Last week I went to the incredibly cool Future TV Advertising Forum and, amongst other things, I saw a demonstration of some prototype systems for running synchronised second screen ad campaigns.
By the “second screen”, broadly speaking, I’m referring to a tablet which someone uses on his/her lap whilst sitting on the sofa watching TV (there’s an interesting debate about whether it’s the tablet or in fact the TV which is now the second screen, but that’s another story).
One particular product by Cisco and Innovid caught my eye. At a high level, it involves a system which picks out various keywords spoken during a programme played on TV which could then be used to trigger relevant and targeted ads to the user on his/her tablet. The system is so sophisticated it can even determine the “context” in which the word is being used to determine whether it’s a “positive” or “negative” mention of the word. For example, if someone on the TV was slagging off a brand, you wouldn’t want that to trigger an ad for that brand on the second screen, whereas if someone was watching a cookery programme, that would be a good opportunity to trigger ads for cooking utensils etc. There’s more detail about the Cisco / Innovid solution in this blog post here.
What is particularly interesting about the system from a legal perspective is that it provides the potential for brands to purchase their competitors’ trade marks as trigger keywords, which, if appearing in the broadcast audio stream could trigger an ad on the tablet.

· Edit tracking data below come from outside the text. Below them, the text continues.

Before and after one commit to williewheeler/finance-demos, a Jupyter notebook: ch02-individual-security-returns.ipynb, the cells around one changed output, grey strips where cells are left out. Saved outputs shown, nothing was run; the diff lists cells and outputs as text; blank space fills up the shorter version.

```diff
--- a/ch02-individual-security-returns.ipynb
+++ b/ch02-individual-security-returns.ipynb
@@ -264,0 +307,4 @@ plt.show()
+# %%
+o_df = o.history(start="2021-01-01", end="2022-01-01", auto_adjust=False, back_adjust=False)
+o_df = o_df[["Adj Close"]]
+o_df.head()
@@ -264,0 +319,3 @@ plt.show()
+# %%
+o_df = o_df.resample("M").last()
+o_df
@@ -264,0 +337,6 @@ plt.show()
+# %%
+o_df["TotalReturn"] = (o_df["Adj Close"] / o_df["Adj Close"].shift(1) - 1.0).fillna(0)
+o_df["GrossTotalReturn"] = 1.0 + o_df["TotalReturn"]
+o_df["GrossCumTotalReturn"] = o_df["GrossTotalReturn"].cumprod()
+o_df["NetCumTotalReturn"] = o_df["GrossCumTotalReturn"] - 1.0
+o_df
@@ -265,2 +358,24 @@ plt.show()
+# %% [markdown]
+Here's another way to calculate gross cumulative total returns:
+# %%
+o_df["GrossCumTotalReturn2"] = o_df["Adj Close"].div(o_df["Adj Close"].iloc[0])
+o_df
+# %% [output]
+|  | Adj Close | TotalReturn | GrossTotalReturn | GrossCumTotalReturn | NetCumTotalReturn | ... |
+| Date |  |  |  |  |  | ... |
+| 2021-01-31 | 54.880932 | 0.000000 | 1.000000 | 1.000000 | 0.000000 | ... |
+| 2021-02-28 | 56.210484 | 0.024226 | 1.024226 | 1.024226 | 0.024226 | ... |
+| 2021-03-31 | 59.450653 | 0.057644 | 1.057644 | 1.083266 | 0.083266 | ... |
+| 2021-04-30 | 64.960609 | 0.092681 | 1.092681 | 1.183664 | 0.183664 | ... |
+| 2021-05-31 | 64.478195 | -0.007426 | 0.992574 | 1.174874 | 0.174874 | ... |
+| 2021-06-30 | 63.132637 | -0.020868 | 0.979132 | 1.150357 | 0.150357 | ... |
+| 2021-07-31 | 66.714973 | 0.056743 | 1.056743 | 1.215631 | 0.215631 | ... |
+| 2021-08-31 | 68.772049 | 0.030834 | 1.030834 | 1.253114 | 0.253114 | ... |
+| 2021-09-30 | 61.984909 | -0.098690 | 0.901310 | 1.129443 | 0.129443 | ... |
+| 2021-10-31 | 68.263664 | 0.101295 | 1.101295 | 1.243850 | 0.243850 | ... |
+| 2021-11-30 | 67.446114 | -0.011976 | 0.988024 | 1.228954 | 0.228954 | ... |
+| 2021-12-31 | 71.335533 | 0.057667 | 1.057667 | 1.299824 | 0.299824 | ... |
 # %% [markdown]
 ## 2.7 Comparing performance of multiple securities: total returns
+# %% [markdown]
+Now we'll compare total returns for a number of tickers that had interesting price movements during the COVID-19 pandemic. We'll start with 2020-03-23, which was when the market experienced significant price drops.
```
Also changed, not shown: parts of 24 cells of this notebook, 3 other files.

Anyone who knows a bit about trade mark law will know that if there’s one area which has caused an absurd amount of litigation in Europe, it’s the purchasing of competitors’ keywords in order to trigger sponsored search ads on search engines (the most well known of course being Google’s Adwords service).
If you’re reading this blog you’ll probably know how keyword advertising works. If not, in summary, if you want to advertise a website on Google, you can choose certain keywords which are “related” to your business – see Google’s guide here for how it works. More than one advertiser can purchase the same keywords, so advertisers can bid for how high up the list of sponsored ads they want their link to appear.
The problem therefore arises where a third party trade mark is purchased as a keyword and the third party feels this leads to an unfair advantage being taken from its trade mark. It’s these issues which lead to cases such as Google v Louis Vuitton, L’Oreal v eBay, and most recently Interflora v Marks & Spencer, where the High Court held in May this year that the use by M&S of the keyword “INTERFLORA” to advertise its flower-delivery business on Google was an infringement of Interflora’s trade mark.
The outcome from Interflora appears to be that a trade mark owner will struggle to prevent others from using its trade mark in keyword advertising unless the use somehow causes detriment to the trade mark’s distinctive character or reputation, or makes it difficult to determine whether the advertised goods/services originate from the trade mark owner or a third party etc.
It will be really interesting to see whether the type of synchronised second screen ad campaigns described above could prove to be the next battleground for keyword litigation, taking it from the web, to the TV, to the tablet.